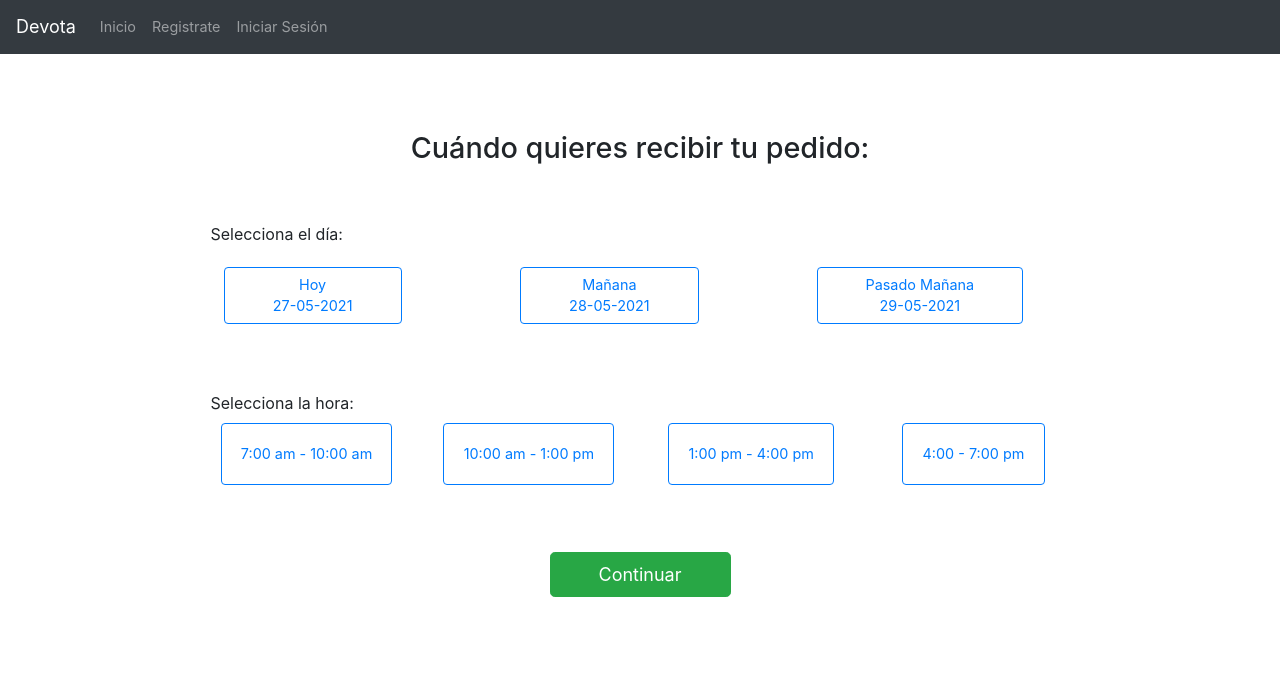
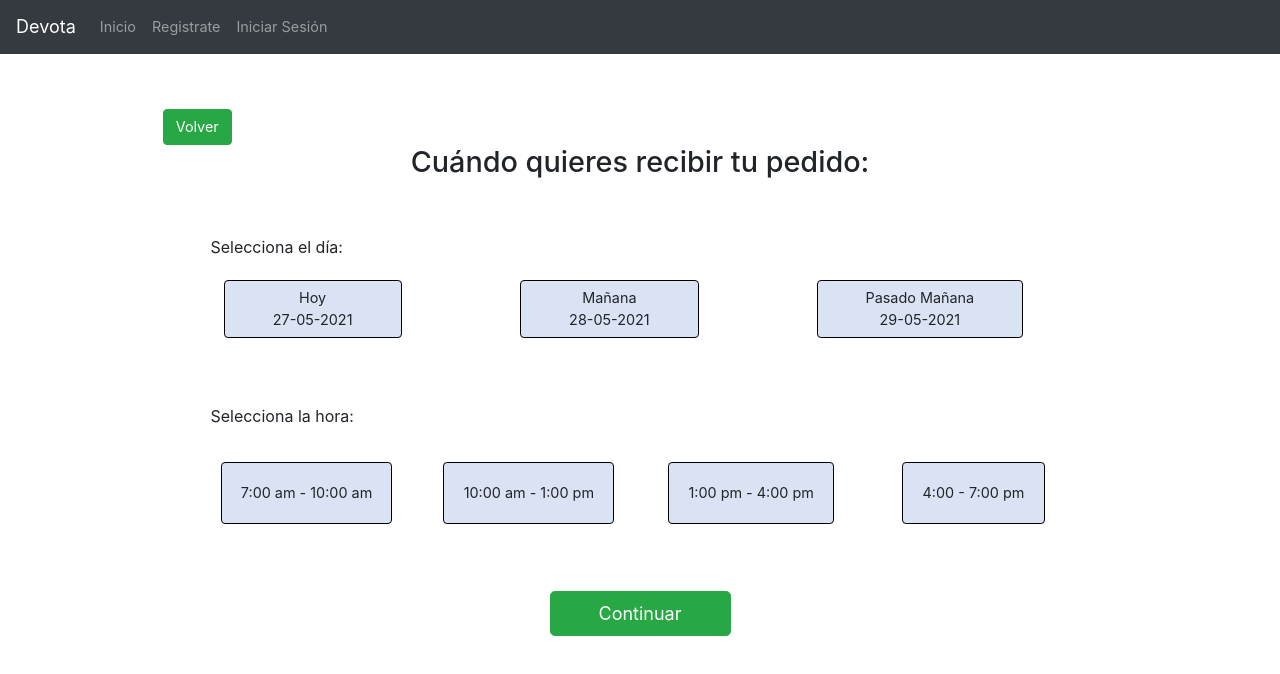
Before and after one commit to tjdiaz13/ProductosOrganicosAngular, an Angular app: page /select-date in a window 1280 px wide. Shown: the top 674 px of the page. Built offline with nearby package versions, Linux system fonts and the light colour scheme.

Commit message:
se agrega botón de regresar y estilos al módulo de compra

```diff
--- a/package.json
+++ b/package.json
@@ -19,6 +19,7 @@
     "@angular/compiler": "~11.2.11",
     "@angular/core": "~11.2.11",
     "@angular/forms": "~11.2.11",
+    "@angular/material": "^11.2.11",
     "@angular/platform-browser": "~11.2.11",
     "@angular/platform-browser-dynamic": "~11.2.11",
     "@angular/router": "~11.2.11",
@@ -27,6 +28,7 @@
     "moment": "^2.29.1",
     "path": "^0.12.7",
     "rxjs": "~6.6.0",
+    "sweetalert2": "^11.0.16",
     "tslib": "^2.2.0",
     "typescript": "^4.1.5",
     "zone.js": "~0.11.3"
--- a/src/app/app.module.ts
+++ b/src/app/app.module.ts
@@ -32,6 +32,7 @@ import { LogoutComponent } from './components/logout/logout.component';
 import { PaymentComponent } from './components/payment/payment.component';
 import { SelectorOrderDateComponent } from './components/selector-order-date/selector-order-date.component';
 import { SelectorOrderMethodPayComponent } from './components/selector-order-method-pay/selector-order-method-pay.component';
+import { AlphabetOnlyDirective } from './components/payment/alphabet-only.directive';
 
 
 @NgModule({
@@ -47,7 +48,8 @@ import { SelectorOrderMethodPayComponent } from './components/selector-order-met
     LogoutComponent,
     PaymentComponent,
     SelectorOrderDateComponent,
-    SelectorOrderMethodPayComponent
+    SelectorOrderMethodPayComponent,
+    AlphabetOnlyDirective
   ],
   imports: [
     BrowserModule,
--- /dev/null
+++ b/src/app/components/payment/alphabet-only.directive.ts
@@ -0,0 +1,16 @@
+import { Directive, HostListener, ElementRef } from '@angular/core';
+
+@Directive({
+  selector: '[appAlphabetOnly]'
+})
+export class AlphabetOnlyDirective {
+  key;
+  @HostListener('keydown', ['$event']) onKeydown(event: KeyboardEvent) {
+    this.key = event.keyCode;
+    console.log(this.key);
+    if ((this.key >= 48 && this.key <= 57)) {
+      event.preventDefault();
+    }
+  }
+
+}
--- a/src/app/components/payment/payment.component.html
+++ b/src/app/components/payment/payment.component.html
@@ -1,10 +1,11 @@
 <div class="container ppal-container">
+  <Button  class="btn btn-success" routerLink = "/carrito">Volver</Button>
   <h2 class="tittle" style="text-align: center">Enviaremos tu compra a:</h2>
   <div class="container internal-container">
     <label class="secondary-tittle">Ingresa tu dirección de domicilio</label>
     <div class="row">
       <div class="col-sm-6">
-        <input class="form-control-lg input-lg input-pay" id="city" type="text" placeholder="Ciudad" [(ngModel)]="cityText">
+        <input class="form-control-lg input-lg input-pay" id="city" type="text" appAlphabetOnly placeholder="Ciudad" [(ngModel)]="cityText">
       </div>
       <div class="col-sm-6">
         <input class="form-control-lg input-lg input-pay" id="address" type="text" placeholder="Dirección" [(ngModel)]="addressText">
--- a/src/app/components/payment/payment.component.scss
+++ b/src/app/components/payment/payment.component.scss
@@ -3,7 +3,7 @@
 }
 
 .ppal-container{
-  padding: 7%;
+  padding: 5% 7% 7% 7%;
 }
 
 .ppal-tittle {
--- a/src/app/components/payment/payment.component.ts
+++ b/src/app/components/payment/payment.component.ts
@@ -1,7 +1,7 @@
 import { Component, OnInit } from '@angular/core';
 import {Router} from '@angular/router';
 import * as moment from 'moment';
-
+import Swal from 'sweetalert2';
 
 @Component({
   selector: 'app-payment',
@@ -20,9 +20,9 @@ export class PaymentComponent implements OnInit {
   ngOnInit(): void {
   }
 
-  goToSelectDate(): void{
+  goToSelectDate(): void {
     if (!this.cityText || !this.addressText) {
-      window.alert('Diligencia la información requerida');
+      this.showModal();
     } else {
       console.log('continua');
       const paymentData = {
@@ -33,4 +33,12 @@ export class PaymentComponent implements OnInit {
       this.router.navigate(['/select-date']);
     }
   }
+
+  showModal(): void {
+    Swal.fire(
+      'Datos Incompletos!',
+      'Diligencia la información requerida',
+      'warning'
+    );
+  }
 }
--- a/src/app/components/selector-order-date/selector-order-date.component.html
+++ b/src/app/components/selector-order-date/selector-order-date.component.html
@@ -1,41 +1,42 @@
 <div class="container ppal-container">
+  <Button  class="btn btn-success" routerLink = "/payment">Volver</Button>
   <h2 class="tittle ppal-tittle">Cuándo quieres recibir tu pedido:</h2>
   <div class="container int-container">
     <div>
       <label class="secondary-tittle">Selecciona el día:</label>
       <div class="row">
         <div class="col-sm-4">
-          <button class="btn btn-outline-primary mb-4 btn-md pl-5 pr-5 margin-buttons"
-                  (click)="selectDate(todayDate)">Hoy<br/>{{todayDate| date: 'dd-MM-yyyy'}}</button>
+          <button class="btn btn-date-fill mb-4 btn-md pl-5 pr-5 margin-buttons" name="btns-date" id="bt-date1"
+                  (click)="selectDate(todayDate, $event.target)">Hoy<br/>{{todayDate| date: 'dd-MM-yyyy'}}</button>
         </div>
         <div class="col-sm-4">
-          <button class="btn btn-outline-primary mb-4 btn-md pl-5 pr-5 margin-buttons"
-                  (click)="selectDate(tomorrowDate)">Mañana<br/>{{tomorrowDate| date: 'dd-MM-yyyy'}}</button>
+          <button class="btn btn-date-fill mb-4 btn-md pl-5 pr-5 margin-buttons" name="btns-date" id="bt-date2"
+                  (click)="selectDate(tomorrowDate, $event.target)">Mañana<br/>{{tomorrowDate| date: 'dd-MM-yyyy'}}</button>
         </div>
         <div class="col-sm-4">
-          <button class="btn btn-outline-primary mb-4 btn-md pl-5 pr-5 margin-buttons"
-                  (click)="selectDate(pastTomorrowDate)">Pasado Mañana<br/>{{pastTomorrowDate | date: 'dd-MM-yyyy'}}</button>
+          <button class="btn btn-date-fill mb-4 btn-md pl-5 pr-5 margin-buttons" name="btns-date" id="bt-date3"
+                  (click)="selectDate(pastTomorrowDate, $event.target)">Pasado Mañana<br/>{{pastTomorrowDate | date: 'dd-MM-yyyy'}}</button>
         </div>
       </div>
     </div>
     <div class="time-container">
       <label class="secondary-tittle">Selecciona la hora:</label>
-      <div class="row">
+      <div class="row" style="padding-top: 3%">
         <div class="col-sm-3 text-center">
-          <button class="btn btn-outline-primary mb-4 btn-md button-time"
-                  (click)="selectHour('7:00-10:00')">7:00 am - 10:00 am</button>
+          <button class="btn btn-date-fill mb-4 btn-md button-time" name="btns-time" id="bt-time1"
+                  (click)="selectHour('7:00-10:00', $event.target)">7:00 am - 10:00 am</button>
         </div>
         <div class="col-sm-3 text-center">
-          <button class="btn btn-outline-primary mb-4 btn-md button-time"
-                  (click)="selectHour('10:00-1:00')">10:00 am - 1:00 pm</button>
+          <button class="btn btn-date-fill mb-4 btn-md button-time" name="btns-time" id="bt-time2"
+                  (click)="selectHour('10:00-13:00', $event.target)">10:00 am - 1:00 pm</button>
         </div>
         <div class="col-sm-3 text-center">
-          <button class="btn btn-outline-primary mb-4 btn-md button-time"
-                  (click)="selectHour('1:00-4:00')">1:00 pm - 4:00 pm</button>
+          <button class="btn btn-date-fill mb-4 btn-md button-time" name="btns-time" id="bt-time3"
+                  (click)="selectHour('13:00-16:00', $event.target)">1:00 pm - 4:00 pm</button>
         </div>
         <div class="col-sm-3 text-center">
-          <button class="btn btn-outline-primary mb-4 btn-md button-time"
-                  (click)="selectHour('4:00-7:00')">4:00 - 7:00 pm</button>
+          <button class="btn btn-date-fill mb-4 btn-md button-time" name="btns-time" id="bt-time4"
+                  (click)="selectHour('16:00-19:00', $event.target)">4:00 - 7:00 pm</button>
         </div>
       </div>
     </div>
--- a/src/app/components/selector-order-date/selector-order-date.component.scss
+++ b/src/app/components/selector-order-date/selector-order-date.component.scss
@@ -3,7 +3,7 @@
 }
 
 .ppal-container{
-  padding: 7%;
+  padding: 5% 7% 7% 7%;
 }
 
 .button-time {
@@ -28,15 +28,15 @@
   padding-top: 5%;
 }
 
-/*
-!** normal style **!
-.btn{
-    background: #ccc;
+/** normal style **/
+.btn-date-fill{
+  background: #dae3f3;
+  text-decoration-color: black;
+  border-color: black;
 }
 
-!** on active **!
+/** on active **/
 
-.btn:focus{
+.btn-selected {
     background: red;
 }
-*/
--- a/src/app/components/selector-order-date/selector-order-date.component.ts
+++ b/src/app/components/selector-order-date/selector-order-date.component.ts
@@ -1,5 +1,7 @@
 import { Component, OnInit } from '@angular/core';
 import {Router} from '@angular/router';
+import Swal from 'sweetalert2';
+
 
 @Component({
   selector: 'app-selector-order-date',
@@ -27,7 +29,7 @@ export class SelectorOrderDateComponent implements OnInit {
 
   goToPayMethod(): void{
     if (!this.delivDate || !this.delivTime) {
-      window.alert('Selecciona la Fecha y Hora de entrega');
+      this.showModal();
     } else {
       const storage = sessionStorage.getItem('paymentData');
       const storageJson = JSON.parse(storage);
@@ -38,10 +40,29 @@ export class SelectorOrderDateComponent implements OnInit {
     }
   }
 
-  selectHour(value): void {
+  selectHour(value, event: any): void {
     this.delivTime = value;
+    const defaultClass = 'btn btn-date-fill mb-4 btn-md pl-5 pr-5 margin-buttons';
+    const selectedClass = 'btn btn-primary mb-4 btn-md pl-5 pr-5 margin-buttons';
+    const buttonDate = document.getElementsByName('btns-time');
+    buttonDate.forEach(sub => sub.className = defaultClass);
+    (document.getElementById(event.id) as HTMLInputElement).className = selectedClass;
   }
-  selectDate(value: any): void {
+
+  selectDate(value: any, event: any): void {
     this.delivDate = value;
+    const defaultClass = 'btn btn-date-fill mb-4 btn-md pl-5 pr-5 margin-buttons';
+    const selectedClass = 'btn btn-primary mb-4 btn-md pl-5 pr-5 margin-buttons';
+    const buttonDate = document.getElementsByName('btns-date');
+    buttonDate.forEach(sub => sub.className = defaultClass);
+    (document.getElementById(event.id) as HTMLInputElement).className = selectedClass;
+  }
+
+  showModal(): void {
+    Swal.fire(
+      'Datos Incompletos!',
+      'Selecciona la Fecha y Hora de entrega',
+      'warning'
+    );
   }
 }
--- a/src/app/components/selector-order-method-pay/selector-order-method-pay.component.html
+++ b/src/app/components/selector-order-method-pay/selector-order-method-pay.component.html
@@ -1,4 +1,5 @@
 <div class="container ppal-container">
+  <Button  class="btn btn-success" routerLink = "/select-date">Volver</Button>
   <h2 class="tittle" style="text-align: center">Registra tu pago</h2>
   <div class="container internal-container">
     <label class="secondary-tittle">Selecciona el método de pago:</label>
--- a/src/app/components/selector-order-method-pay/selector-order-method-pay.component.scss
+++ b/src/app/components/selector-order-method-pay/selector-order-method-pay.component.scss
@@ -1,5 +1,5 @@
 .ppal-container{
-  padding: 7%;
+  padding: 5% 7% 7% 7%;
 }
 
 .internal-container {
```
Also changed, not shown: src/app/components/selector-order-method-pay/selector-order-method-pay.component.ts (+14 -5 lines), 2 other files (tests, documents, lock files or other folders).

◆ Exercise brief: Out of the material above, gather each line where "void" appears.

◆ Answer to the problem:
   ngOnInit(): void {
-  goToSelectDate(): void{
+  goToSelectDate(): void {
+  showModal(): void {
   goToPayMethod(): void{
-  selectHour(value): void {
+  selectHour(value, event: any): void {
-  selectDate(value: any): void {
+  selectDate(value: any, event: any): void {
+  showModal(): void {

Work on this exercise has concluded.